» What the task asks
In the records below, some lines hold the word "changed". Copy each of those lines.

[Collection entries]
_____

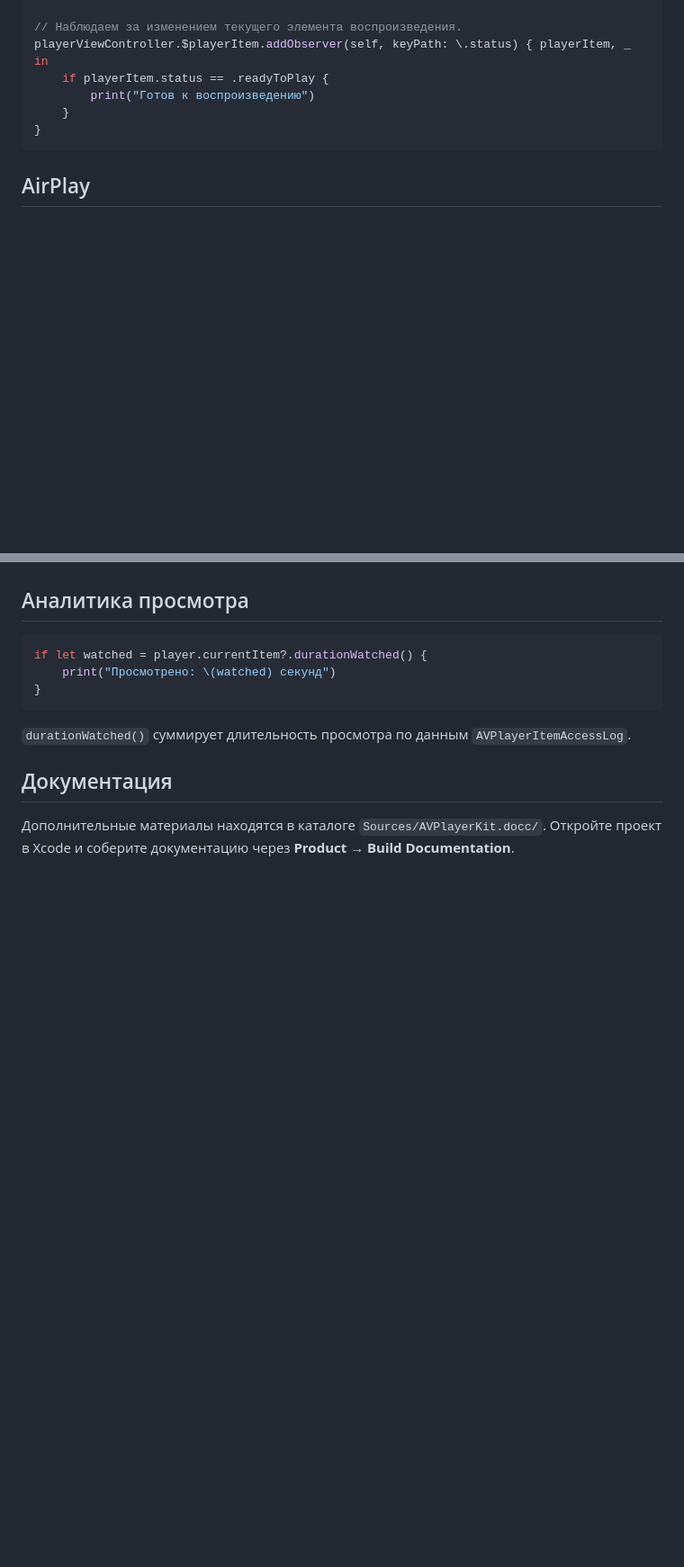
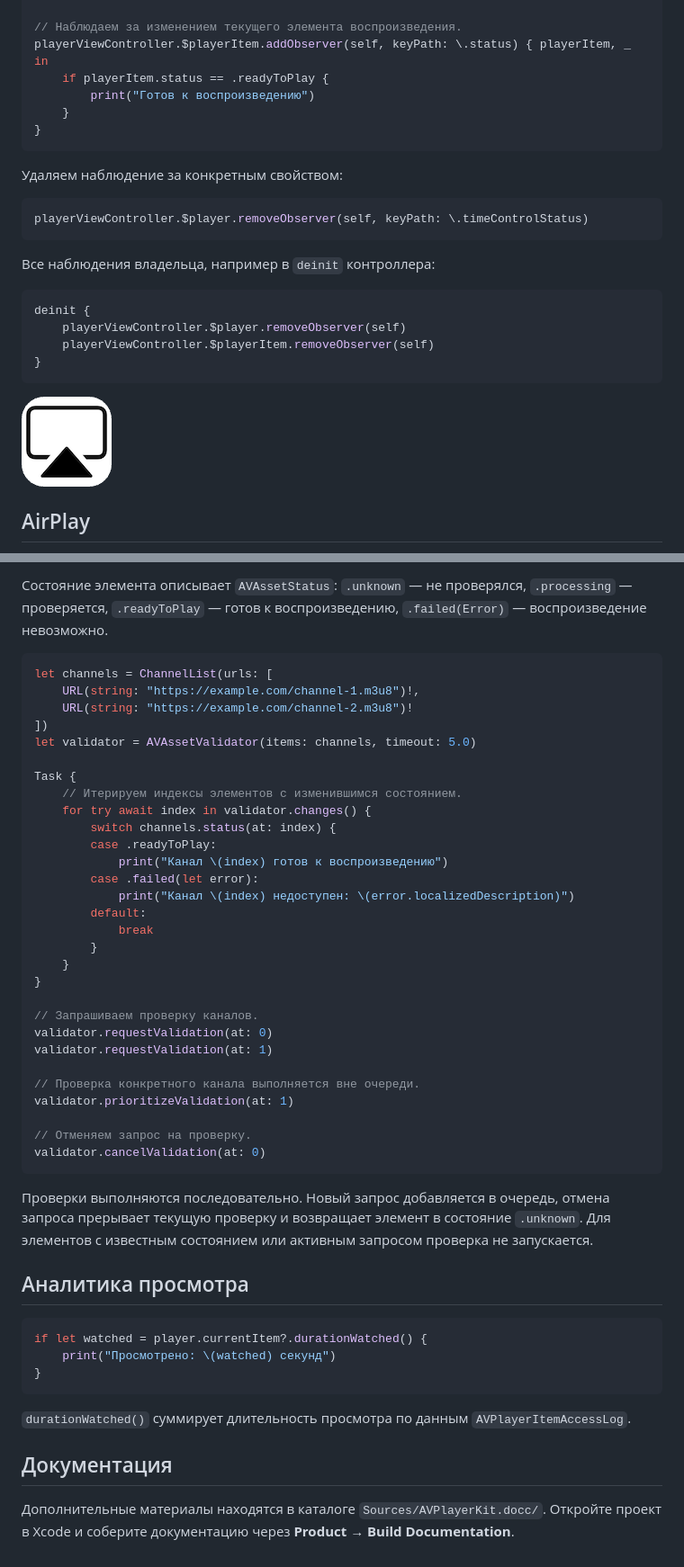
Before and after one commit to SwiftExtensions/AVPlayerKit, a Markdown page: README.md, 2 parts joined by grey strips. Shown at 90% size. Drawn GitHub-style; pictures changed too: Images/airplay-video-logo.png (added); blank space fills up the shorter version.

````diff
--- a/README.md
+++ b/README.md
@@ -101,6 +85,23 @@ playerViewController.$playerItem.addObserver(self, keyPath: \.status) { playerIt
 }
 ```
 
+Удаляем наблюдение за конкретным свойством:
+
+```swift
+playerViewController.$player.removeObserver(self, keyPath: \.timeControlStatus)
+```
+
+Все наблюдения владельца, например в `deinit` контроллера:
+
+```swift
+deinit {
+    playerViewController.$player.removeObserver(self)
+    playerViewController.$playerItem.removeObserver(self)
+}
+```
+
+<img src="Images/airplay-video-logo.png" alt="AirPlay Logo" />
+
 ## AirPlay
 
 ![Демонстрация AVRoutePickerView](Images/av-route-picker-view-demo.gif)
@@ -275,3 +335,39 @@ asset.validate { error in
+Состояние элемента описывает `AVAssetStatus`: `.unknown` — не проверялся, `.processing` — проверяется, `.readyToPlay` — готов к воспроизведению, `.failed(Error)` — воспроизведение невозможно.
+
+```swift
+let channels = ChannelList(urls: [
+    URL(string: "https://example.com/channel-1.m3u8")!,
+    URL(string: "https://example.com/channel-2.m3u8")!
+])
+let validator = AVAssetValidator(items: channels, timeout: 5.0)
+
+Task {
+    // Итерируем индексы элементов с изменившимся состоянием.
+    for try await index in validator.changes() {
+        switch channels.status(at: index) {
+        case .readyToPlay:
+            print("Канал \(index) готов к воспроизведению")
+        case .failed(let error):
+            print("Канал \(index) недоступен: \(error.localizedDescription)")
+        default:
+            break
+        }
+    }
+}
+
+// Запрашиваем проверку каналов.
+validator.requestValidation(at: 0)
+validator.requestValidation(at: 1)
+
+// Проверка конкретного канала выполняется вне очереди.
+validator.prioritizeValidation(at: 1)
+
+// Отменяем запрос на проверку.
+validator.cancelValidation(at: 0)
+```
+
+Проверки выполняются последовательно. Новый запрос добавляется в очередь, отмена запроса прерывает текущую проверку и возвращает элемент в состояние `.unknown`. Для элементов с известным состоянием или активным запросом проверка не запускается.
+
 ## Аналитика просмотра
 
 ```swift
````
Also changed, not shown: other parts of README.md (+72 -29 lines), Images/spm-logo.png (added).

_____

» Written answer
Before and after one commit to SwiftExtensions/AVPlayerKit, a Markdown page: README.md, 2 parts joined by grey strips. Shown at 90% size. Drawn GitHub-style; pictures changed too: Images/airplay-video-logo.png (added); blank space fills up the shorter version.
Also changed, not shown: other parts of README.md (+72 -29 lines), Images/spm-logo.png (added).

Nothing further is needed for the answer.